Bill O'Brien preached discipline this week like Navy preached ball-control. For Penn State to out-muscle a team that runs four times for every pass, their front-seven can't be out of position.

Quarterback Trey Miller will dive forward more often than he drops back. Noah Copeland and at least half-a-dozen other running backs will record a carry. O'Brien knows what to expect -- everybody does -- it's just a question of the outcome.

"I didn't schedule Navy," O'Brien said with a laugh.

Surprise tailback? O'Brien offered fans a bit of a riddle during his weekly radio show Thursday.

"We're going to do a few different things on Saturday," he said. "There' be one other guy back there that you haven't seen carrying the football."

O'Brien told fans they'd have to see Saturday who it was, but reporters and fans have already ventured quite a few guesses: Gerald Hodges, Paul Jones, Glenn Carson, P.J. Byers, Alex Kenney, Akeel Lynch, Garry Gilliam, etc.

Byers and Lynch are the favorites, but one can never tell with O'Brien -- who used a linebacker (Hodges) to return kicks during Game 1.

Leading the Big Ten: Even if sophomore wideout Allen Robinson fails to record a catch Saturday, he could still lead the conference in receptions.

He currently has 19 catches, while Purdue's O.J. Ross is second with 13 grabs. Robinson might have even had 21 catches -- if he didn't drop two on back-to-back plays last week.

"I had a couple drops this week because of lack of concentration," he said. "I just can't let that happen anymore. ... I need to focus and make sure I'm looking the ball in."

Where's Amos?

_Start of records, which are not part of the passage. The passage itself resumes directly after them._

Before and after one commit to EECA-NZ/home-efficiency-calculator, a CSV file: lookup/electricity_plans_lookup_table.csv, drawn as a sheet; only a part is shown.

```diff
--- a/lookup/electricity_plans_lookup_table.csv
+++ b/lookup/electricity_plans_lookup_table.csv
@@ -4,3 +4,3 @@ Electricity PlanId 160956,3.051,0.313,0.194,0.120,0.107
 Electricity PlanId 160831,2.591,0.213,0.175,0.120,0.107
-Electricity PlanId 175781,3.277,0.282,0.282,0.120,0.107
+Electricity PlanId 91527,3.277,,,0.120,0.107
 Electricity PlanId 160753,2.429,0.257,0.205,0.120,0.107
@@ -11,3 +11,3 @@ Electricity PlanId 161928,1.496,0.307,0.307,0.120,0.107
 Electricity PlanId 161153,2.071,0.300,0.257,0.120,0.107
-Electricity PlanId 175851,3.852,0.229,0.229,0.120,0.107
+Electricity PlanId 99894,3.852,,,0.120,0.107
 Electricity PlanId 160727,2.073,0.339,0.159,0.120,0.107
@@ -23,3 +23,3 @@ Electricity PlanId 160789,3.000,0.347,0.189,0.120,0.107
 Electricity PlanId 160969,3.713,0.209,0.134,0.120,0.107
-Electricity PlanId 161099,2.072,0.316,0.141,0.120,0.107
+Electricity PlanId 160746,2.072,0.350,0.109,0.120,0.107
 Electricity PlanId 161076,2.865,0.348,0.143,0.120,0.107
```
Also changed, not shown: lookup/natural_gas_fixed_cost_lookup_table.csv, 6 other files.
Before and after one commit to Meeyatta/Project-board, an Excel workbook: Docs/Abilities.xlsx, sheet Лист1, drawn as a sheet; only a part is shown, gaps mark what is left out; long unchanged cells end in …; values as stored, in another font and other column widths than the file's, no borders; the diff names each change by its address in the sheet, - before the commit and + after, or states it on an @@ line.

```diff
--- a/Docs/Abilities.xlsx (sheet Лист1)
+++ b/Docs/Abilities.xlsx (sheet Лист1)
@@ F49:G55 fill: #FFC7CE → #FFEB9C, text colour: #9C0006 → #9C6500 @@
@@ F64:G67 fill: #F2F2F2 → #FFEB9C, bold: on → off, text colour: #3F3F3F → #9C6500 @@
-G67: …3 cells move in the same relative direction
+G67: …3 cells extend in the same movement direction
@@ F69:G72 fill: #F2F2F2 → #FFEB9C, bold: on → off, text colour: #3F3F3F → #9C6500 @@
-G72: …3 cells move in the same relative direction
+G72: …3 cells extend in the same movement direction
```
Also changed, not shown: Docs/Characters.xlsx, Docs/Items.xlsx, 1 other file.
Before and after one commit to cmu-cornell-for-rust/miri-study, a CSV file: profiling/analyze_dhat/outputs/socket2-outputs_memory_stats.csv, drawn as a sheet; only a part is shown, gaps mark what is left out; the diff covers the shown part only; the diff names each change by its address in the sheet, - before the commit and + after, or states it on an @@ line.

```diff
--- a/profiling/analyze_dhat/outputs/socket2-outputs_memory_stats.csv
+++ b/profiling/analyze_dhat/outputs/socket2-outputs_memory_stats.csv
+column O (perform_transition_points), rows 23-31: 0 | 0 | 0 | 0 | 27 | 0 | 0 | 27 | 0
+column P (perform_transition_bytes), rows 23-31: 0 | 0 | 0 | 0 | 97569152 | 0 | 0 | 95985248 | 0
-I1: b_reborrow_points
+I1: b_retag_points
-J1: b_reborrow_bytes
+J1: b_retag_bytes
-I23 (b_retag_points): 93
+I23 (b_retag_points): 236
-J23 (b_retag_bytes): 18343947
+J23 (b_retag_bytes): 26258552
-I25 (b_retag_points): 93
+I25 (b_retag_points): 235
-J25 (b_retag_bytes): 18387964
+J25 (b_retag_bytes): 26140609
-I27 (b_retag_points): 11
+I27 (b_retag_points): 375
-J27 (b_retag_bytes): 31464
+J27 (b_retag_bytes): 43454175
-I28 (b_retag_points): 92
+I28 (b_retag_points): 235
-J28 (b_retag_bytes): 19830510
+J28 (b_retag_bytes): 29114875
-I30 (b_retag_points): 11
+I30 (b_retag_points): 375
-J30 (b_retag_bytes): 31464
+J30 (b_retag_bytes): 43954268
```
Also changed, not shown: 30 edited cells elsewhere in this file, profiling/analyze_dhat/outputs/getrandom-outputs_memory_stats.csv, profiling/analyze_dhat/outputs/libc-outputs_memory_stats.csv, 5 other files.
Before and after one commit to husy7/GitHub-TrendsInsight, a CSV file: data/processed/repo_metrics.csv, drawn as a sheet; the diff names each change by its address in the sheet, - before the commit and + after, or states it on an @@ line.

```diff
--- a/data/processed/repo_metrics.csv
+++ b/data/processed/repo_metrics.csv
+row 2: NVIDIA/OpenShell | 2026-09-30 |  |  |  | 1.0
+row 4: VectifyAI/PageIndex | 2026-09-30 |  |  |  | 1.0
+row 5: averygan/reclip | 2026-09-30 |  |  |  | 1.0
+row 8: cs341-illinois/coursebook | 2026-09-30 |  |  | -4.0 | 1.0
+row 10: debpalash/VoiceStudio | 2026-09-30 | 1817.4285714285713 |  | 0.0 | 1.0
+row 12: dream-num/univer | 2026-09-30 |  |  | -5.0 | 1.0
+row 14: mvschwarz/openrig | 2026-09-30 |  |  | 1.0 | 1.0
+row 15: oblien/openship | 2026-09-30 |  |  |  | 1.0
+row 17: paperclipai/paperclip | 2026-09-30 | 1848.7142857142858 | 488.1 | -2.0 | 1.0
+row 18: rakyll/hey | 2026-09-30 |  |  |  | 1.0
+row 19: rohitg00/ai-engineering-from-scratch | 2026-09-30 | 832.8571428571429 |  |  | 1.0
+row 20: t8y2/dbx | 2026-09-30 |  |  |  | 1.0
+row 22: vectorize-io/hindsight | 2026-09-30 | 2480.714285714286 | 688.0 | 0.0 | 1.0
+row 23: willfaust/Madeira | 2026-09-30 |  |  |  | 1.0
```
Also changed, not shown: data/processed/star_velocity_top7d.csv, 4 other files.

O'Brien said in the preseason that Amos could play anywhere: safety, cornerback -- even linebacker.

Against a run-first offense like Navy, which requires some sure-tacklers, it'll be interesting to see where Amos lines up. If O'Brien wants to move Amos around in the early part of the season, this game seems like his best bet.

Stopping the run: Deion Barnes might be the team's best pass-rusher -- he's tied for the Big Ten lead in sacks with three -- but he admitted this week he needs to get better at stopping the run.

With the better run-stuffer, Massaro, likely out with several injuries, Navy could target the redshirt freshman.

"You got to read blocks better," Barnes said. "You have to be more attentive this week."

Trick plays: O'Brien was asked Thursday if he planned to use many trick plays against Navy, like last week's fake punt that resulted in a 19-yard scamper by a linebacker.

"We're going to pull out all the stops," he said. "So we got a few trick plays for Saturday, and we'll see if we can pull them out. When you call them, you want them to work."